But Ms. Korkes wants you to believe that federal requirements have nothing to do with that, which is something like a car manufacturer signalling its employees that cost is the only thing that matters and then being shocked when safety related recalls become more common. Today, over testing is not a problem because of the mandated tests but because of the incentive structure that has been tied to them which make them the most important goal in the entire system. Claiming shock at the degree to which testing is consuming time and curriculum is a new turn for reformers, but it rings hollow when they try to foist blame for over testing on those pesky states and school districts — which are responding to incentives entirely outside of their control. Secretary of Education Arne Duncan, in an opinion piece in The Washington Post last year tried to acknowledge the problem while trying to distribute the blame across the entire system:
However, many have expressed concern about low-quality and redundant tests. And in some places, tests — and preparation for them — dominate the calendar and culture of schools, causing undue stress.
Policymakers at every level bear responsibility here — and that includes me and my department. We will support state and district leaders in taking on this issue and provide technical assistance to those who seek it.

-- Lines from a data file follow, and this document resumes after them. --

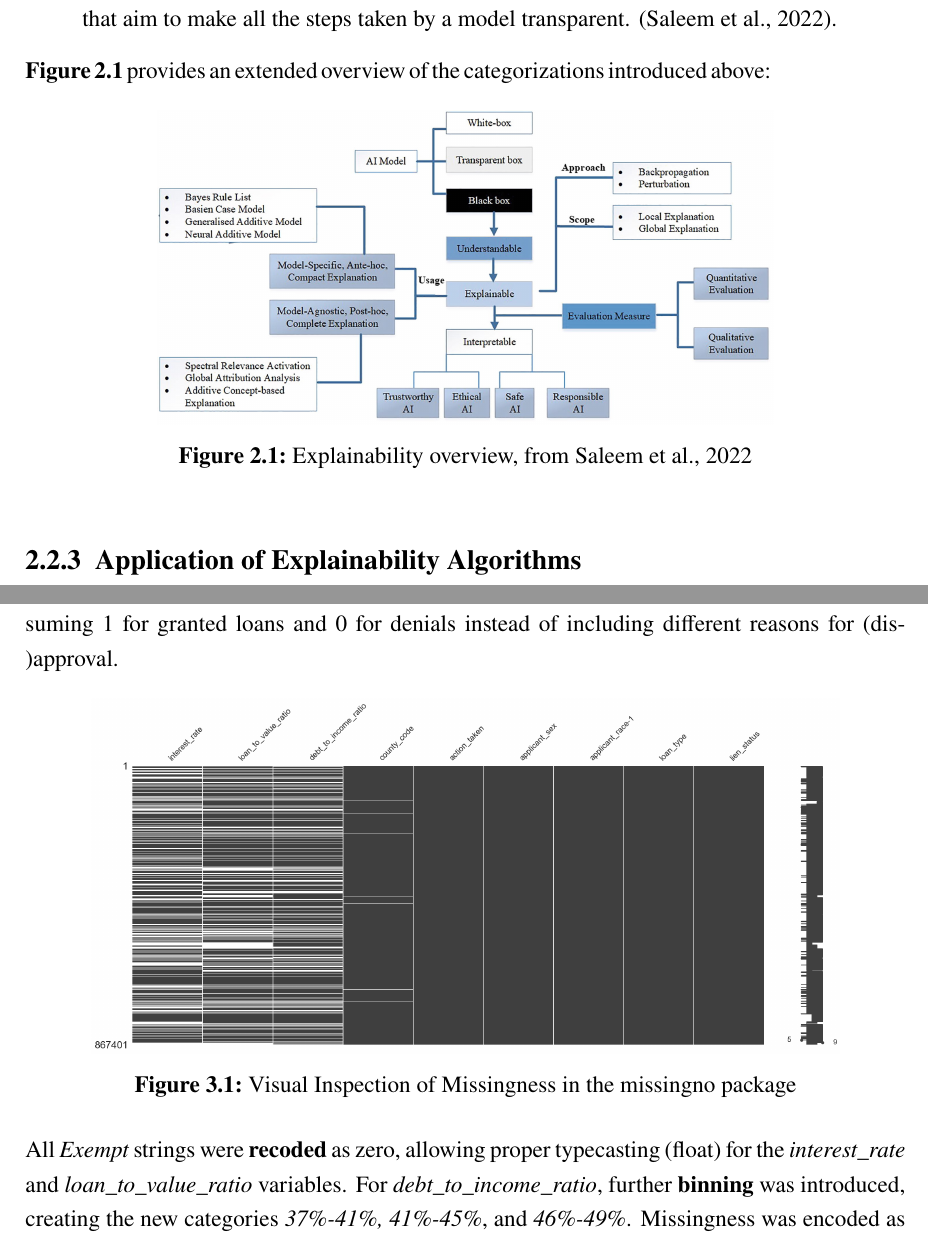
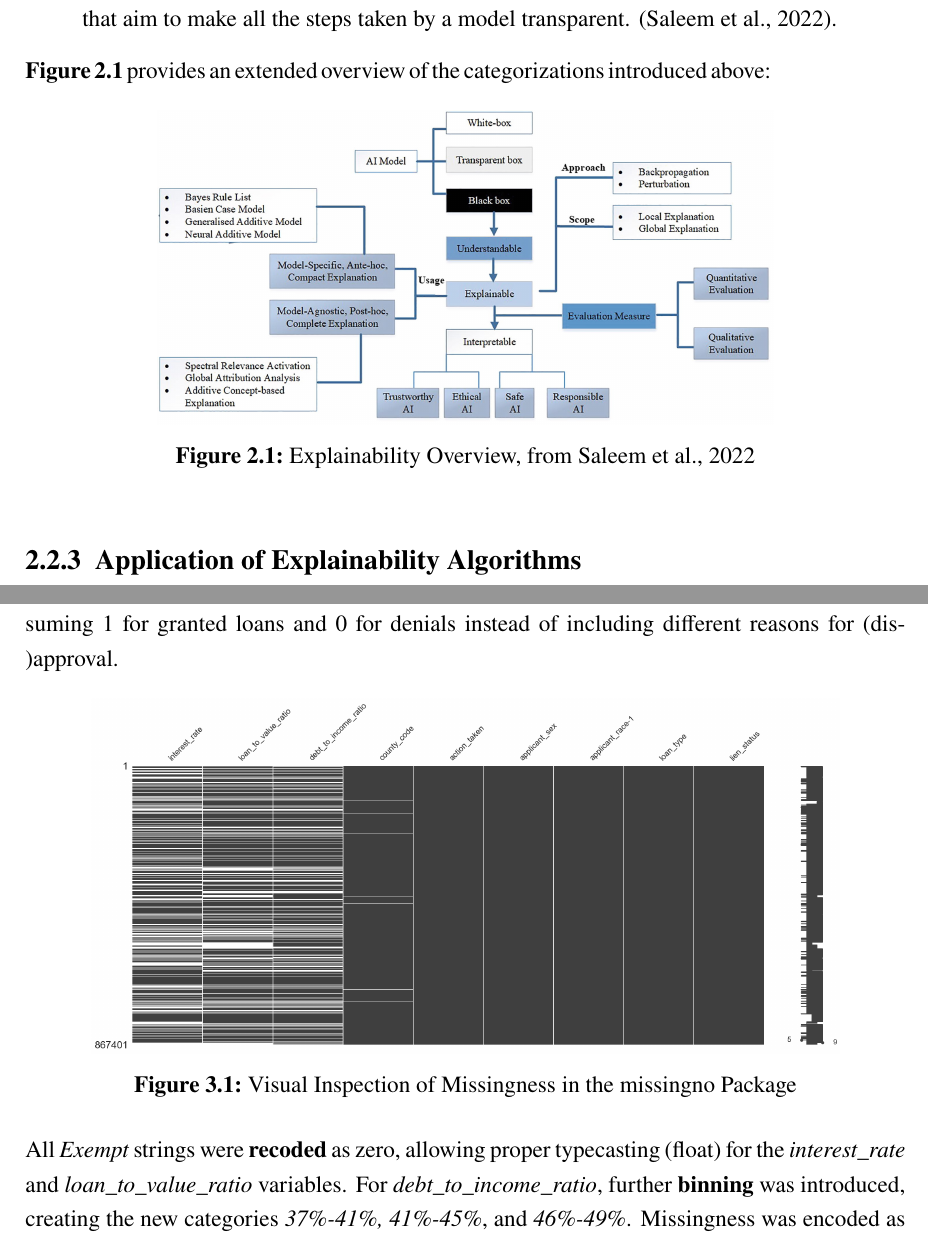
Before and after one commit to HaukeSchwarz/Thesis, a LaTeX thesis (thesis/thesis.tex, which reads thesis/chapters/main/02_Literature_Review_V0.tex, thesis/chapters/main/subchapters_separate/Data.tex): two parts of pages 14 and 17 of 26, joined at a grey line, cut so that both start at the same text. Compiled offline with pdfLaTeX.

Commit message:
all caps in the figure titles

```diff
--- a/thesis/chapters/main/02_Literature_Review_V0.tex
+++ b/thesis/chapters/main/02_Literature_Review_V0.tex
@@ -138,7 +138,7 @@ In the academic literature, Explainability methods are usually categorized based
 \begin{figure}[h]
     \centering
     \includegraphics[width=0.7\textwidth]{images/CH02_algorithms_overview_Saleem.jpg}
-    \caption{Explainability overview, from \cite{SALEEM2022165}}
+    \caption{Explainability Overview, from \cite{SALEEM2022165}}
     \label{fig:explainability_overview}
 \end{figure}
 
--- a/thesis/chapters/main/subchapters_separate/Data.tex
+++ b/thesis/chapters/main/subchapters_separate/Data.tex
@@ -22,7 +22,7 @@ All features were \textbf{cast} to their appropriate types \textit{(county\_code
 \begin{figure}[h]
     \centering
     \includegraphics[width=0.85\textwidth]{images/CH03_Missingno_Completeness.png}
-    \caption{Visual Inspection of Missingness in the missingno package}
+    \caption{Visual Inspection of Missingness in the missingno Package}
     \label{fig:CH03_Missingno_Completeness}
 \end{figure}
 
```
Also changed, not shown: 4 other files.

Has such assistance come in the form of revisiting federal policy to decouple twisted incentives from monitoring education? Has such assistance come in the form of listening to what research says about value added modeling and dropping it as a favored policy? Has such assistance come as recognition that growth and support is a more viable policy for struggling schools than test and punish? Has such assistance come even in the form of an apology from Secretary Duncan and other testing advocates for having made testing so dominant that we have lost any focus on how lack of equity in education rests with policymakers trying to make school their sole anti-poverty program?
Don’t count on it.